That's bigger than McDonald's. Its stock has soared since the NBCU buy.

Comcast Corp., the largest U.S. cable company, closed above $100 billion in market capitalization Tuesday for the first time.

Since buying a controlling stake in NBCUniversal on Jan. 29, 2011, Comcast has seen its stock increase in price by more than two-thirds. The company has benefited from improving prime-time ratings among 18- to 49-year-olds at the network, which climbed from last place to first this season.

Comcast, which has about 22 million cable-TV subscribers, now has a higher market valuation than McDonald's Corp., Home Depot Inc., and Walt Disney Co. And it's closing in on technology heavyweights such as Intel Corp., Cisco Systems Inc., and Qualcomm Inc.

Comcast's ascension is emblematic of both a successful acquisition and an industry that has weathered difficult economic times, said Frank Louthan, an analyst at Raymond James & Associates in Atlanta.

Comcast rose 1.4 percent to $38.05 at the close Tuesday amid a broader wave of cable-stock gains. Time Warner Cable Inc. climbed 0.4 percent to $96.27 for a 51 percent increase this year. Charter Communications Inc., up 30 percent this year, advanced 4.8 percent to $74.14 Tuesday.

Comcast is the best-performing stock in the 16-member Standard & Poor's media index this year. While the Philadelphia-based company shed cable-TV subscribers in 2012, the losses have shrunk year over year for eight straight quarters. Comcast's reliable revenue flow also appeals to investors in a shaky economy, said Louthan, who has the equivalent of a buy rating on Comcast and a $42 price target.
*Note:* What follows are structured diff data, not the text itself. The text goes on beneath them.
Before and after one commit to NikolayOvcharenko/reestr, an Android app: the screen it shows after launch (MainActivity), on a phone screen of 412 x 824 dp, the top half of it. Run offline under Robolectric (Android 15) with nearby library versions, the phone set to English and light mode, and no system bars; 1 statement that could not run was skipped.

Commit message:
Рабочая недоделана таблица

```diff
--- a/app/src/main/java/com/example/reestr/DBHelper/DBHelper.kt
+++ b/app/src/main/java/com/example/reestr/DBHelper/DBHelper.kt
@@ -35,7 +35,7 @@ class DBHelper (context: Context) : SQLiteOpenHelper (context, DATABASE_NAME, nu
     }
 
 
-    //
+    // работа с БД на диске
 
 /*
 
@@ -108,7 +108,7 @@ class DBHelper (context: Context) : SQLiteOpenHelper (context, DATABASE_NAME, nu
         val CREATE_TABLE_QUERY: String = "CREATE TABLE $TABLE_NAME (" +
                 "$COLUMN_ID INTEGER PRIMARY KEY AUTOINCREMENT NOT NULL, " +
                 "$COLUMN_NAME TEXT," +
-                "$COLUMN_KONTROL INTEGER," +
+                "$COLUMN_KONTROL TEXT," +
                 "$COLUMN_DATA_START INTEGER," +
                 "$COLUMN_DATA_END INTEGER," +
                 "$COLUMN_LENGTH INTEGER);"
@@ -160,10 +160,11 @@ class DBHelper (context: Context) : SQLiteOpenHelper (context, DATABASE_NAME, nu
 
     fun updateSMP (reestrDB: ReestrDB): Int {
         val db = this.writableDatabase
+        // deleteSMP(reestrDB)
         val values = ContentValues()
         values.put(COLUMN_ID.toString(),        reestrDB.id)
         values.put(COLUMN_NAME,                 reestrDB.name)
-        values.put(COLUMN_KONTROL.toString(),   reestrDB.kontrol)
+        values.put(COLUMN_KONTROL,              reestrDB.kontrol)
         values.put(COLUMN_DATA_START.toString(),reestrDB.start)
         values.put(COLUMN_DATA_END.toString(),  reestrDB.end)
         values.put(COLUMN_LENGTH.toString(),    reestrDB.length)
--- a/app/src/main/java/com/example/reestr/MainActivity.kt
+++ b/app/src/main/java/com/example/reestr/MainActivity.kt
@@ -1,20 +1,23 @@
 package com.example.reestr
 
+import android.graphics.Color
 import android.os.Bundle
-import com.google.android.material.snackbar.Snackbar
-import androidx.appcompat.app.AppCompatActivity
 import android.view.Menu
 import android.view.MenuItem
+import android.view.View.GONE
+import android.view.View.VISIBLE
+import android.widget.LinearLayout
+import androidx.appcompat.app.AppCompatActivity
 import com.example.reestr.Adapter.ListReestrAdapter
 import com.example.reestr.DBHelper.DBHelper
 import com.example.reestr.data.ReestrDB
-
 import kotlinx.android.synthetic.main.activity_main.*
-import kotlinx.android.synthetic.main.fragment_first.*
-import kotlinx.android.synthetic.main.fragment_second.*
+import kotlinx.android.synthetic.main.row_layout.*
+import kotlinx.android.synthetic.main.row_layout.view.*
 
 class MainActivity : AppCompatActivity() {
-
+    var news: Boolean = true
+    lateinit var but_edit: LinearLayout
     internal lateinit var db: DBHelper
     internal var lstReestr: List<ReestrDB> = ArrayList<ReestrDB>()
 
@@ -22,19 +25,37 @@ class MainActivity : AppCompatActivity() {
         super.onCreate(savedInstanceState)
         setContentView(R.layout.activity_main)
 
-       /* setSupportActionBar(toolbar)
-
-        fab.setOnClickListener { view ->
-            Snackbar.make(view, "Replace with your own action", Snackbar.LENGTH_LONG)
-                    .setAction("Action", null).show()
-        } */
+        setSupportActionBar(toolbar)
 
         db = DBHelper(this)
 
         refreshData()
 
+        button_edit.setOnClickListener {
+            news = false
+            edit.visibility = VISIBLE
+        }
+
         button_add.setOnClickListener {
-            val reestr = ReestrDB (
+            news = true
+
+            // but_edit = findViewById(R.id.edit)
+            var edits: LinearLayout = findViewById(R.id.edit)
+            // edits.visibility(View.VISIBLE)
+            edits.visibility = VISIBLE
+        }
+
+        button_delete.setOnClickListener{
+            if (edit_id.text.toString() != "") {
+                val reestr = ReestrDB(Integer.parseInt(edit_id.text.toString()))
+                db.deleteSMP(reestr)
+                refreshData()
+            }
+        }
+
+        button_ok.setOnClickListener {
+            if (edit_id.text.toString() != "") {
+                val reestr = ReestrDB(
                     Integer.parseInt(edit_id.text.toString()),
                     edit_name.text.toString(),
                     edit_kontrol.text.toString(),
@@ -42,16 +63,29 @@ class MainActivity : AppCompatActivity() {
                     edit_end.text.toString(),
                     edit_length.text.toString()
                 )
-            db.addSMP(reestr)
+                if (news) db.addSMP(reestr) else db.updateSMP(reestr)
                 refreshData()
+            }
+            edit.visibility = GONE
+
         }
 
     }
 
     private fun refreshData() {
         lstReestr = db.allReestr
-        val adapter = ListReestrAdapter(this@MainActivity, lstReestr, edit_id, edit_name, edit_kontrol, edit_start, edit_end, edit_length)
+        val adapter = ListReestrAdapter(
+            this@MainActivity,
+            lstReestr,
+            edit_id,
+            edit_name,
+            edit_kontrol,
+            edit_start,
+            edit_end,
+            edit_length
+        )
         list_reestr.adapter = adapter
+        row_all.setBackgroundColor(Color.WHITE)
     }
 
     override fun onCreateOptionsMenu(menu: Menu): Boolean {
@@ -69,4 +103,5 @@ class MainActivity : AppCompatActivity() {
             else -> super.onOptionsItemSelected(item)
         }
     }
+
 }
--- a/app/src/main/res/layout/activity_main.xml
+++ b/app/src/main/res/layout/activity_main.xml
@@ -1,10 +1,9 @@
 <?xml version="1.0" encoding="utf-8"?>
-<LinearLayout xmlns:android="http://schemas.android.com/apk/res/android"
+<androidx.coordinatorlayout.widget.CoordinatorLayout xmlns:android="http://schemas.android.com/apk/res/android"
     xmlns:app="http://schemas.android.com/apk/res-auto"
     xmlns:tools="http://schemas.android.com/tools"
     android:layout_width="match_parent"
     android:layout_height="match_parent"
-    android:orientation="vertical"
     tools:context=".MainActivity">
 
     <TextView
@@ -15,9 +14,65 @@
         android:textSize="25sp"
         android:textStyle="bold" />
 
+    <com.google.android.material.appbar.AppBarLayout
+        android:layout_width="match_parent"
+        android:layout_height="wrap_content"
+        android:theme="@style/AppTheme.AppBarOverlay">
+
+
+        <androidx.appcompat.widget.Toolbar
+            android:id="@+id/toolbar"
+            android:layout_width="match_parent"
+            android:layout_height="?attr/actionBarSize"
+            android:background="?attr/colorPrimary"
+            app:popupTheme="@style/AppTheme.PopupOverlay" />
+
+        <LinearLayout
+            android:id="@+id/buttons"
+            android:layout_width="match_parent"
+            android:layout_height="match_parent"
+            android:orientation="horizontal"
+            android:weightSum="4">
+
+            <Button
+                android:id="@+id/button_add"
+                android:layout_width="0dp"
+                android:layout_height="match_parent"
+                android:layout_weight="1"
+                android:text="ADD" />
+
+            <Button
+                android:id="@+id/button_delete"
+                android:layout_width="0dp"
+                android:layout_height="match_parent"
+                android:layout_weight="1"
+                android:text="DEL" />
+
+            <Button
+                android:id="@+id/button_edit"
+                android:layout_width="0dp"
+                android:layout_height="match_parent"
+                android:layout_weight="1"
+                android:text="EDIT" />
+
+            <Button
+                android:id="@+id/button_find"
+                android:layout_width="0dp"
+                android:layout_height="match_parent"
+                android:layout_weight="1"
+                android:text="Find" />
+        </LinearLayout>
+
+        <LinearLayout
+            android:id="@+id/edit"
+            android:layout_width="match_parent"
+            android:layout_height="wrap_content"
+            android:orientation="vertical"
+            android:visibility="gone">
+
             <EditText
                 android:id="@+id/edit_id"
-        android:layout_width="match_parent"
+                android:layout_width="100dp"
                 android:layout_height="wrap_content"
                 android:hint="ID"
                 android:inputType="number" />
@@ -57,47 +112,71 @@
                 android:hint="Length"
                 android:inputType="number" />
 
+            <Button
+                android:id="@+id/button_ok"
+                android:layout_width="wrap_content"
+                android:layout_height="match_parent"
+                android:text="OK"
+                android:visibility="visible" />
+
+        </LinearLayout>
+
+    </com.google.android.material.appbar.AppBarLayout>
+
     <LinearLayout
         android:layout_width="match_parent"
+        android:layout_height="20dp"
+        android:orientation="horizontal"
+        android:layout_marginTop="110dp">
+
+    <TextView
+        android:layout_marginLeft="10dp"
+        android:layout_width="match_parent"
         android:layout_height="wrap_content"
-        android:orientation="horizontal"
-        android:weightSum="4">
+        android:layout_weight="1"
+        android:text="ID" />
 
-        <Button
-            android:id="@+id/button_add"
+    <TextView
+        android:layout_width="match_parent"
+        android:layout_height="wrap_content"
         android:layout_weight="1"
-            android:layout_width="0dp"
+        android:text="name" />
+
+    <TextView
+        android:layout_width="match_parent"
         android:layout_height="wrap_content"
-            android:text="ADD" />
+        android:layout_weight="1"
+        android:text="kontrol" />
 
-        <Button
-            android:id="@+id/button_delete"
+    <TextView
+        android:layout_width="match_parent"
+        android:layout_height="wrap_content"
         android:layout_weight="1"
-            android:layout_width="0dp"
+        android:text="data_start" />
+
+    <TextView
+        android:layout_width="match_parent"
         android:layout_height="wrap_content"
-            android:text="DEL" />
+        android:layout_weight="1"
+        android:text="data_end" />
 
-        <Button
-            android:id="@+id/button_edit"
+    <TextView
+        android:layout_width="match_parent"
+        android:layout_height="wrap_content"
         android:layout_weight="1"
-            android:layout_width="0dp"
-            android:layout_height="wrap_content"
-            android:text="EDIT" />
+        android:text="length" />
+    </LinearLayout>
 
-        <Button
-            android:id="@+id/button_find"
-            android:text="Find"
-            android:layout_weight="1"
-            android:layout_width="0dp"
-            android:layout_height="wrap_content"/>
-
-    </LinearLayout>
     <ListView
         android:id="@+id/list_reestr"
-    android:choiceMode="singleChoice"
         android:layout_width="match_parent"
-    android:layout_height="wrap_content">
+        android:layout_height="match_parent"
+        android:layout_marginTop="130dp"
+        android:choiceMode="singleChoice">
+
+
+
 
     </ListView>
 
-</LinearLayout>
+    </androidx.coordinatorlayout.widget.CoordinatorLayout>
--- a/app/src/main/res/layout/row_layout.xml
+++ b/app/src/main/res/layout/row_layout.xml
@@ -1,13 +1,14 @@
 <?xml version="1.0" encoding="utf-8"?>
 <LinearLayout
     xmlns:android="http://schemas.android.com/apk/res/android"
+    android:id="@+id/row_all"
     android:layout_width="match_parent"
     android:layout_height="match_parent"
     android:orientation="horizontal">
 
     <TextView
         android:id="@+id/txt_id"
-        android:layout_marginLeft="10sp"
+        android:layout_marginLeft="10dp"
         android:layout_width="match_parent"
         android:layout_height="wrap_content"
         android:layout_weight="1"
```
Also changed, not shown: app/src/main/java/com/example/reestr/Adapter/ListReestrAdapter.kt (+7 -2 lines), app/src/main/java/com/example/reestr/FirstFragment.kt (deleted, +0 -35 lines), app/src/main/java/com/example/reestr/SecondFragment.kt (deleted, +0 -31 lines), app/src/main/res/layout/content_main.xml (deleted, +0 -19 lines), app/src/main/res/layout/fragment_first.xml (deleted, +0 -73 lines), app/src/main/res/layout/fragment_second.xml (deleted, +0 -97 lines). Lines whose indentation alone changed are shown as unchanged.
Comcast spent $13.8 billion in cash and assets to buy its majority stake in NBC. Chief financial officer Michael Angelakis said in September that Comcast was considering purchasing the remainder of NBC, owned by General Electric Co., in 2014. The network has relied on hit shows such as Sunday Night Football, The Voice, and Revolution to boost ratings this year, following years of last-place showings.